The proof is written in ink. During the 1981 recession, companies that continued with their planned advertising investment saw 256% growth compared to the businesses that reduced their spend. In 2008, ballsy businesses that maintained their marketing spend achieved 3.5x higher brand visibility.

In this metaphorical poker match where everybody has the same hand, the players who pay to see the flop often win the game. For companies that lose their nerve, share of voice – and consequently market share – is diminished.

“Stopping advertising to save money is like stopping your watch to save time.”
Henry Ford

Why brand awareness counts in a recession

We often think of a brand as a set of visual assets. A catchy name, a sleek logo, a set of brand colours. But a brand is so much more than that.

Beyond creating awareness, a brand connects with customers on an emotional level by sharing values, memories and visions that convince them to feel a sense of loyalty.

Brand building is an extension of brand awareness. It’s a tool designed to create subconscious connections in customers’ minds.

You’d be forgiven for thinking that every successful B2B business focuses on brand building. They don’t.

In fact, a majority of B2B companies only focus on here-and-now sales activation strategies. The stuff that creates a short-term sales uplift: usually a sales message or offer.

There’s no doubt that sales activation strategies work. After all, why would so many CMOs plough so much time and effort into them if they didn’t.

The challenge for most CMOs seems to be understanding the fine balance between sales activation and brand building.

In a recent interview, marketing effectiveness expert Les Benet said:

“There are two ways to sell things. You can send out marketing activity that evokes an immediate response – Peter Field and I tend to call that activation. That doesn’t require building up long-term memories or doing much to change people’s minds. It’s just about evoking a response, and that can be a highly profitable and efficient thing to do.”

“But if you want long-term growth, what you’ve got to do is change people’s minds in some way. You’ve got to build up memory structures that will bias their behaviour into the future, and that’s a much more difficult and long-term job, because it involves training people’s responses in such a way that you not only influence behaviour now, but you also influence behaviour tomorrow, next week, next month, next year, and on into the future.

“Brand building is about building up these mental structures but, crucially, it’s still about behaviour. It’s about getting people to change their behaviour over the longer term. To put it in financial language, activation is about getting an immediate response and, ideally, an immediate sale but maybe nothing more. Brand building is about getting a long-term flow of sales, revenue and profit, now and into the future.”

Graph showing how B2B brand-building and sales activation work over different timescales
Source: Les Binet and Peter Field, Media in Focus: Marketing Effectiveness in the Digital Era

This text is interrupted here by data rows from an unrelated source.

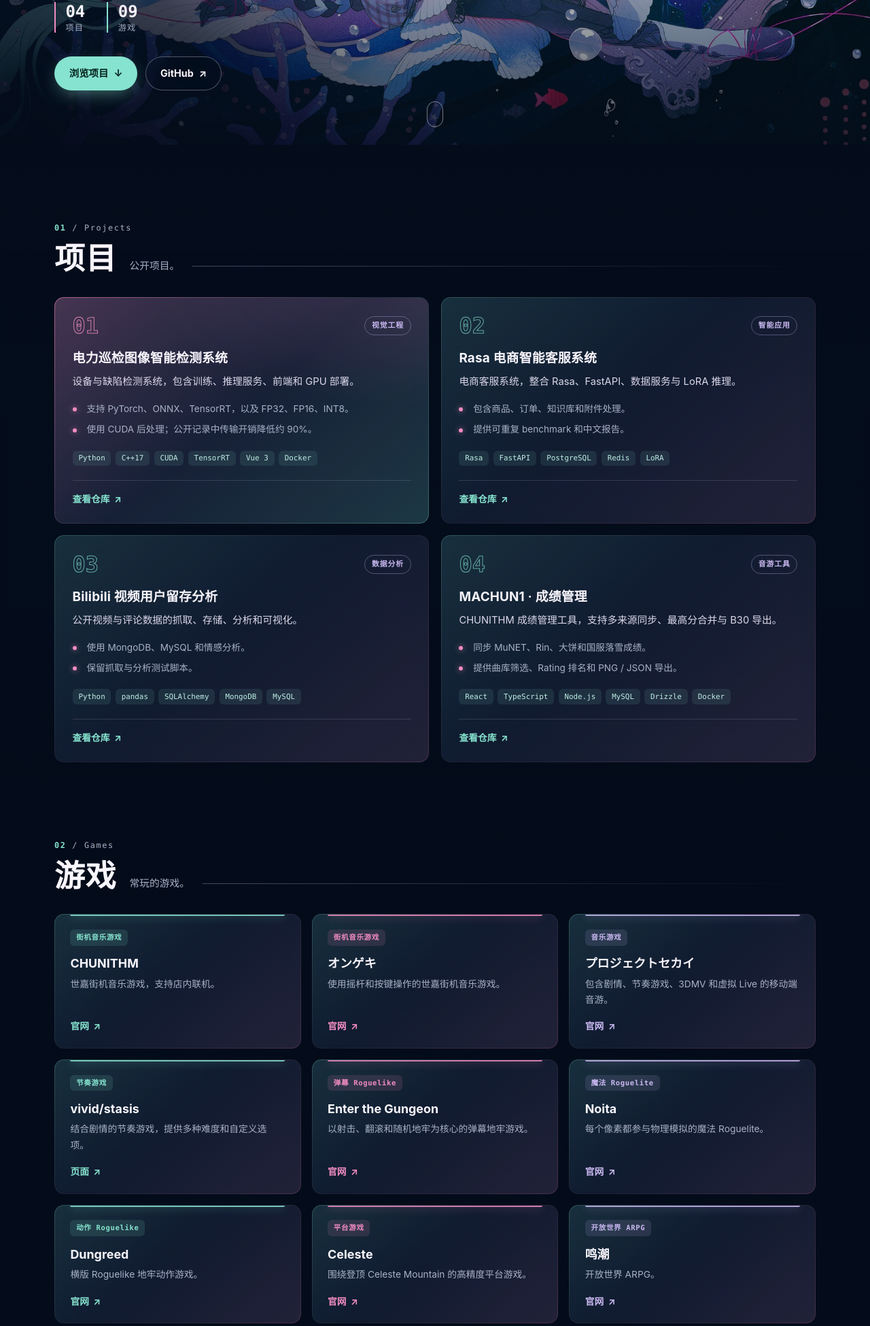
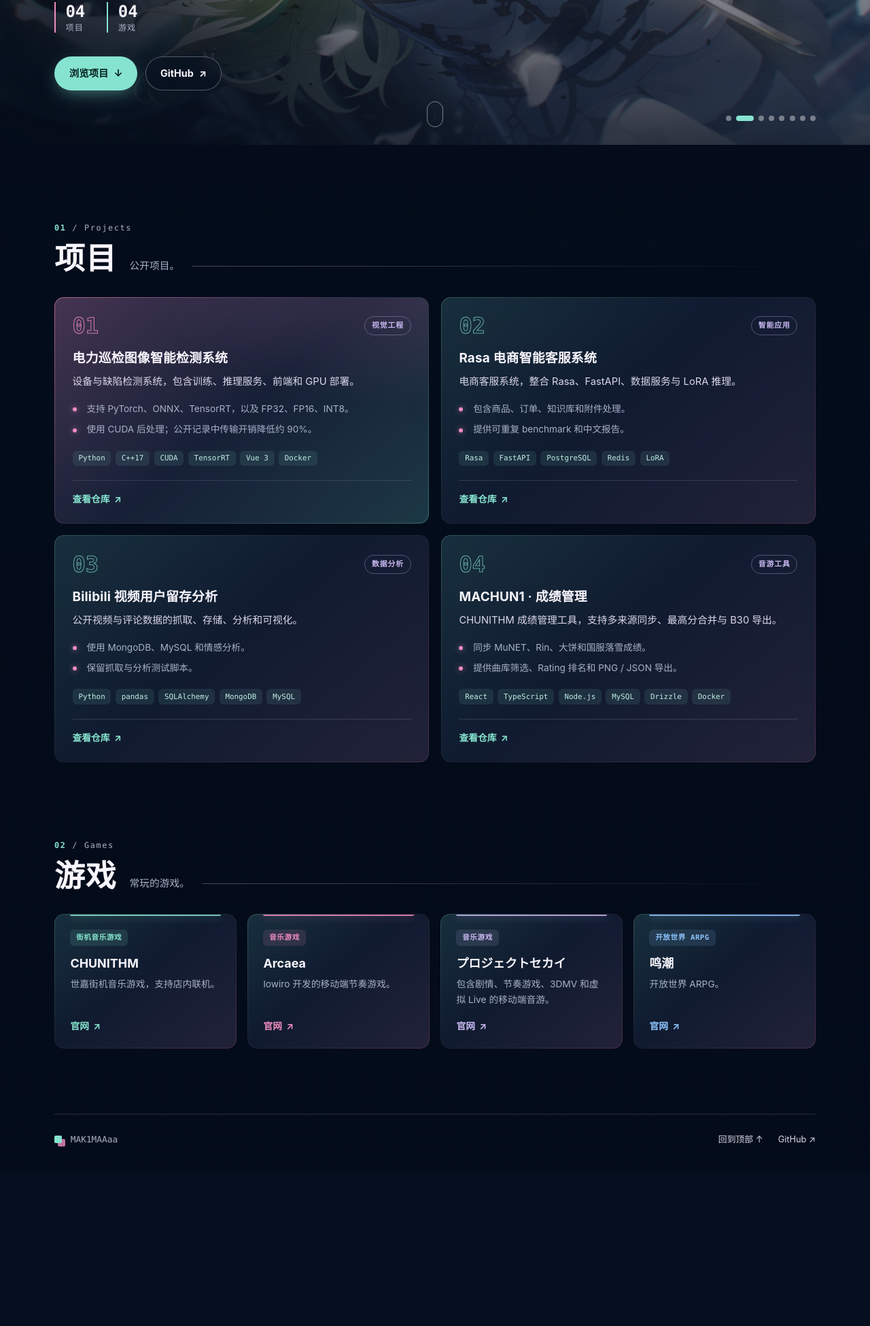
Before and after one commit to MAK1MAAaa/MAK1MAAaa.github.io, a plain HTML site: page index.html in a window 1280 px wide. Shown: the part 587-2537 px from the top of the page at 68% size. After the commit the page ends 2312 px from the top, so only its background shows below. Drawn offline with Linux system fonts and the light colour scheme.

Commit message:
feat: 更换背景轮播、添加 TOP20 称号并精简游戏列表

```diff
--- a/index.html
+++ b/index.html
@@ -4,13 +4,24 @@
     <meta charset="utf-8" />
     <meta name="viewport" content="width=device-width, initial-scale=1" />
     <meta name="theme-color" content="#050f1f" />
-    <link rel="preload" as="image" href="assets/site-background.jpg" />
+    <link rel="preload" as="image" href="assets/bg/card_1005_normal.jpg" />
     <meta name="description" content="MAK1MAAaa 的公开项目与游戏记录。" />
     <title>MAK1MAAaa · 项目与游戏</title>
     <link rel="stylesheet" href="styles.css" />
   </head>
   <body>
     <a class="skip-link" href="#main-content">跳到主要内容</a>
+
+    <div class="bg-slideshow" aria-hidden="true">
+      <div class="bg-slide is-active" style="background-image: url('assets/bg/card_1005_normal.jpg')"></div>
+      <div class="bg-slide" data-bg="assets/bg/card_1034_trained.jpg"></div>
+      <div class="bg-slide" data-bg="assets/bg/card_1171_trained.jpg"></div>
+      <div class="bg-slide" data-bg="assets/bg/card_1416_normal.jpg"></div>
+      <div class="bg-slide" data-bg="assets/bg/card_1448_trained.jpg"></div>
+      <div class="bg-slide" data-bg="assets/bg/card_269_trained.jpg"></div>
+      <div class="bg-slide" data-bg="assets/bg/card_701_normal.jpg"></div>
+      <div class="bg-slide" data-bg="assets/bg/card_934_normal.jpg"></div>
+    </div>
 
     <header class="site-header" id="top">
       <div class="header-inner">
@@ -20,6 +31,7 @@
             <strong>MAK1MAAaa</strong>
             <small>项目与游戏</small>
           </span>
+          <img class="brand-badge" src="assets/TOP20_7118.png" width="380" height="80" alt="TOP20 称号" />
         </a>
 
         <nav class="site-nav" aria-label="页面导航">
@@ -37,13 +49,14 @@
         <p class="hero-lead">公开项目与常玩游戏的记录。</p>
         <ul class="hero-stats" aria-label="页面概览">
           <li><strong>04</strong><span>项目</span></li>
-          <li><strong>09</strong><span>游戏</span></li>
+          <li><strong>04</strong><span>游戏</span></li>
         </ul>
         <div class="hero-actions">
           <a class="btn btn-primary" href="#projects">浏览项目 <span aria-hidden="true">↓</span></a>
           <a class="btn btn-ghost" href="https://github.com/MAK1MAAaa" target="_blank" rel="noopener noreferrer">GitHub <span aria-hidden="true">↗</span></a>
         </div>
       </div>
+      <div class="bg-dots" role="group" aria-label="切换背景图"></div>
       <a class="scroll-cue" href="#projects" aria-label="向下滚动到项目"><span></span></a>
     </section>
 
@@ -166,10 +179,10 @@
           </article>
 
           <article class="game-card">
-            <span class="game-type">街机音乐游戏</span>
-            <h3>オンゲキ</h3>
-            <p>使用摇杆和按键操作的世嘉街机音乐游戏。</p>
-            <a class="game-link" href="https://ongeki.sega.jp/index.html" target="_blank" rel="noopener noreferrer">官网 <span aria-hidden="true">↗</span></a>
+            <span class="game-type">音乐游戏</span>
+            <h3>Arcaea</h3>
+            <p>lowiro 开发的移动端节奏游戏。</p>
+            <a class="game-link" href="https://arcaea.lowiro.com/" target="_blank" rel="noopener noreferrer">官网 <span aria-hidden="true">↗</span></a>
           </article>
 
           <article class="game-card">
@@ -177,41 +190,6 @@
             <h3>プロジェクトセカイ</h3>
             <p>包含剧情、节奏游戏、3DMV 和虚拟 Live 的移动端音游。</p>
             <a class="game-link" href="https://pjsekai.sega.jp/system/index.html" target="_blank" rel="noopener noreferrer">官网 <span aria-hidden="true">↗</span></a>
-          </article>
-
-          <article class="game-card">
-            <span class="game-type">节奏游戏</span>
-            <h3>vivid/stasis</h3>
-            <p>结合剧情的节奏游戏，提供多种难度和自定义选项。</p>
-            <a class="game-link" href="https://store.steampowered.com/app/2093940/" target="_blank" rel="noopener noreferrer">页面 <span aria-hidden="true">↗</span></a>
-          </article>
-
-          <article class="game-card">
-            <span class="game-type">弹幕 Roguelike</span>
-            <h3>Enter the Gungeon</h3>
-            <p>以射击、翻滚和随机地牢为核心的弹幕地牢游戏。</p>
-            <a class="game-link" href="https://enterthegungeon.com/" target="_blank" rel="noopener noreferrer">官网 <span aria-hidden="true">↗</span></a>
-          </article>
-
-          <article class="game-card">
-            <span class="game-type">魔法 Roguelite</span>
-            <h3>Noita</h3>
-            <p>每个像素都参与物理模拟的魔法 Roguelite。</p>
-            <a class="game-link" href="https://noitagame.com/" target="_blank" rel="noopener noreferrer">官网 <span aria-hidden="true">↗</span></a>
-          </article>
-
-          <article class="game-card">
-            <span class="game-type">动作 Roguelike</span>
-            <h3>Dungreed</h3>
-            <p>横版 Roguelike 地牢动作游戏。</p>
-            <a class="game-link" href="https://teamhoray.com/games/dungreed" target="_blank" rel="noopener noreferrer">官网 <span aria-hidden="true">↗</span></a>
-          </article>
-
-          <article class="game-card">
-            <span class="game-type">平台游戏</span>
-            <h3>Celeste</h3>
-            <p>围绕登顶 Celeste Mountain 的高精度平台游戏。</p>
-            <a class="game-link" href="https://www.celestegame.com/" target="_blank" rel="noopener noreferrer">官网 <span aria-hidden="true">↗</span></a>
           </article>
 
           <article class="game-card">
@@ -231,5 +209,61 @@
         </div>
       </footer>
     </main>
+    <script>
+      (function () {
+        var slides = Array.prototype.slice.call(document.querySelectorAll(".bg-slide"));
+        var dotsWrap = document.querySelector(".bg-dots");
+        if (slides.length < 2) return;
+
+        var INTERVAL = 4500;
+        var current = 0;
+        var timer = null;
+        var reduceMotion = window.matchMedia("(prefers-reduced-motion: reduce)").matches;
+
+        function load(i) {
+          var s = slides[i];
+          if (s && s.dataset.bg) {
+            s.style.backgroundImage = "url('" + s.dataset.bg + "')";
+            s.removeAttribute("data-bg");
+          }
+        }
+
+        var dots = slides.map(function (_, i) {
+          var b = document.createElement("button");
+          b.type = "button";
+          b.setAttribute("aria-label", "背景 " + (i + 1));
+          b.addEventListener("click", function () {
+            show(i);
+            restart();
+          });
+          dotsWrap.appendChild(b);
+          return b;
+        });
+
+        function show(i) {
+          load(i);
+          load((i + 1) % slides.length); // preload next
+          slides[current].classList.remove("is-active");
+          dots[current].removeAttribute("aria-current");
+          current = i;
+          slides[current].classList.add("is-active");
+          dots[current].setAttribute("aria-current", "true");
+        }
+
+        function next() {
+          show((current + 1) % slides.length);
+        }
+
+        function restart() {
+          clearInterval(timer);
+          if (!reduceMotion && !document.hidden) timer = setInterval(next, INTERVAL);
+        }
+
+        document.addEventListener("visibilitychange", restart);
+        dots[0].setAttribute("aria-current", "true");
+        load(1);
+        restart();
+      })();
+    </script>
   </body>
 </html>
--- a/styles.css
+++ b/styles.css
@@ -12,6 +12,7 @@
   --teal: #86e3cf;
   --pink: #f08cc0;
   --lilac: #c9b8f0;
+  --sky: #8ec5ff;
   --content-width: 1120px;
   --radius: 14px;
   --ease: cubic-bezier(0.22, 0.61, 0.36, 1);
@@ -41,13 +42,36 @@ body {
   -webkit-font-smoothing: antialiased;
 }
 
-/* Fixed artwork layer — works on iOS where background-attachment: fixed does not */
-body::before {
+/* Fixed background slideshow — crossfade + slow zoom */
+.bg-slideshow {
   position: fixed;
   z-index: -1;
   inset: 0;
+  overflow: hidden;
+  background: var(--ocean);
+}
+
+.bg-slideshow::after {
+  position: absolute;
+  inset: 0;
   content: "";
-  background: url("assets/site-background.jpg") center 30% / cover no-repeat;
+  background: rgba(4, 12, 26, 0.18);
+}
+
+.bg-slide {
+  position: absolute;
+  inset: 0;
+  background-position: center 25%;
+  background-repeat: no-repeat;
+  background-size: cover;
+  opacity: 0;
+  transform: scale(1.06);
+  transition: opacity 1.2s var(--ease), transform 6s linear;
+}
+
+.bg-slide.is-active {
+  opacity: 1;
+  transform: scale(1);
 }
 
 ::selection {
@@ -144,6 +168,19 @@ a:focus-visible {
 
 .brand:hover .brand-mark {
   transform: rotate(90deg);
+}
+
+.brand-badge {
+  display: block;
+  width: auto;
+  height: 30px;
+  margin-left: 0.2rem;
+  filter: drop-shadow(0 2px 8px rgba(0, 0, 0, 0.35));
+  transition: transform 220ms var(--ease);
+}
+
+.brand:hover .brand-badge {
+  transform: translateY(-1px) scale(1.03);
 }
 
 .brand-copy {
@@ -332,6 +369,40 @@ a:focus-visible {
 .btn-ghost:hover {
   border-color: var(--pink);
   background: rgba(240, 140, 192, 0.12);
+}
+
+.bg-dots {
+  display: flex;
+  position: absolute;
+  right: max(24px, calc((100% - var(--content-width)) / 2));
+  bottom: 2.2rem;
+  align-items: center;
+  gap: 0.45rem;
+}
+
+.bg-dots button {
+  width: 8px;
+  height: 8px;
+  padding: 0;
+  border: 0;
+  border-radius: 999px;
+  background: rgba(255, 255, 255, 0.4);
+  cursor: pointer;
+  transition: width 300ms var(--ease), background-color 300ms var(--ease);
+}
+
+.bg-dots button:hover {
+  background: rgba(255, 255, 255, 0.75);
+}
+
+.bg-dots button[aria-current="true"] {
+  width: 26px;
+  background: var(--teal);
+}
+
+.bg-dots button:focus-visible {
+  outline: 2px solid var(--pink);
+  outline-offset: 3px;
 }
 
 .scroll-cue {
@@ -636,7 +707,7 @@ a:focus-visible {
 
 .game-grid {
   display: grid;
-  grid-template-columns: repeat(3, minmax(0, 1fr));
+  grid-template-columns: repeat(4, minmax(0, 1fr));
   gap: 1rem;
 }
 
@@ -647,14 +718,19 @@ a:focus-visible {
   overflow: hidden;
 }
 
-.game-card:nth-child(3n + 2) {
+.game-card:nth-child(4n + 2) {
   --accent: var(--pink);
   --accent-rgb: 240, 140, 192;
 }
 
-.game-card:nth-child(3n) {
+.game-card:nth-child(4n + 3) {
   --accent: var(--lilac);
   --accent-rgb: 201, 184, 240;
+}
+
+.game-card:nth-child(4n) {
+  --accent: var(--sky);
+  --accent-rgb: 142, 197, 255;
 }
 
 .game-card::before {
@@ -751,42 +827,20 @@ a:focus-visible {
   .game-grid {
     grid-template-columns: repeat(2, minmax(0, 1fr));
   }
-
-  .game-card:nth-child(n) {
-    --accent: var(--teal);
-    --accent-rgb: 134, 227, 207;
-  }
-
-  .game-card:nth-child(4n + 2),
-  .game-card:nth-child(4n + 3) {
-    --accent: var(--pink);
-    --accent-rgb: 240, 140, 192;
-  }
 }
 
 @media (max-width: 760px) {
   .project-grid,
   .game-grid {
-    grid-template-columns: 1fr;
+    grid-template-columns: minmax(0, 1fr);
   }
 
-  .game-card:nth-child(n) {
-    --accent: var(--teal);
-    --accent-rgb: 134, 227, 207;
+  .bg-slide {
+    background-position: 42% center;
   }
 
-  .game-card:nth-child(3n + 2) {
-    --accent: var(--pink);
-    --accent-rgb: 240, 140, 192;
-  }
-
-  .game-card:nth-child(3n) {
-    --accent: var(--lilac);
-    --accent-rgb: 201, 184, 240;
-  }
-
-  body::before {
-    background-position: 38% center;
+  .brand-badge {
+    height: 24px;
   }
 
   .hero {
@@ -811,7 +865,25 @@ a:focus-visible {
   }
 
   .site-nav a {
-    padding: 0.35rem 0.6rem;
+    padding: 0.35rem 0.5rem;
+    white-space: nowrap;
+  }
+
+  .site-nav {
+    gap: 0;
+  }
+
+  .brand {
+    gap: 0.6rem;
+  }
+
+  .brand-badge {
+    height: 21px;
+    margin-left: 0;
+  }
+
+  .bg-dots {
+    right: 18px;
   }
 
   .site-nav .nav-github {
```
Also changed, not shown: assets/TOP20_7118.png (added), assets/bg/card_1005_normal.jpg (added), assets/bg/card_1034_trained.jpg (added), assets/bg/card_1171_trained.jpg (added), assets/bg/card_1416_normal.jpg (added), assets/bg/card_1448_trained.jpg (added), assets/bg/card_269_trained.jpg (added), assets/bg/card_701_normal.jpg (added), assets/bg/card_934_normal.jpg (added), assets/site-background.jpg (deleted).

Known by the marketing industry as the Godfathers of Effectiveness, Les Binet and Peter Field created a model for the brand building / sales activation conundrum which recommends that 60% of communications budget be dedicated to brand building, with the rest spent on activation. The B2B Institute suggests an optimal split for B2B marketers of 46% on brand and 54% on activation.

Growth showing optimal split of brand building and sales activation focus in B2B marketing graph
Source: Les Binet and Peter Field, Media in Focus: Marketing Effectiveness in the Digital Era

Rocky times ahead

Goldman Sachs, the Bank of England, and the OBR all predict that a savage recession is ahead of us. In these challenging times, the winners will be the ones who adapt with the times and think long term.

As B2B marketers we need to educate ourselves (and our colleagues) about how best to stay ahead of the curve, building strategies that don’t just cover the next three to six months but the next three to six years.

It’s time to step up. It’ time to think like Gucci.

Get in touch to discuss hiring me as your B2B marketing consultant.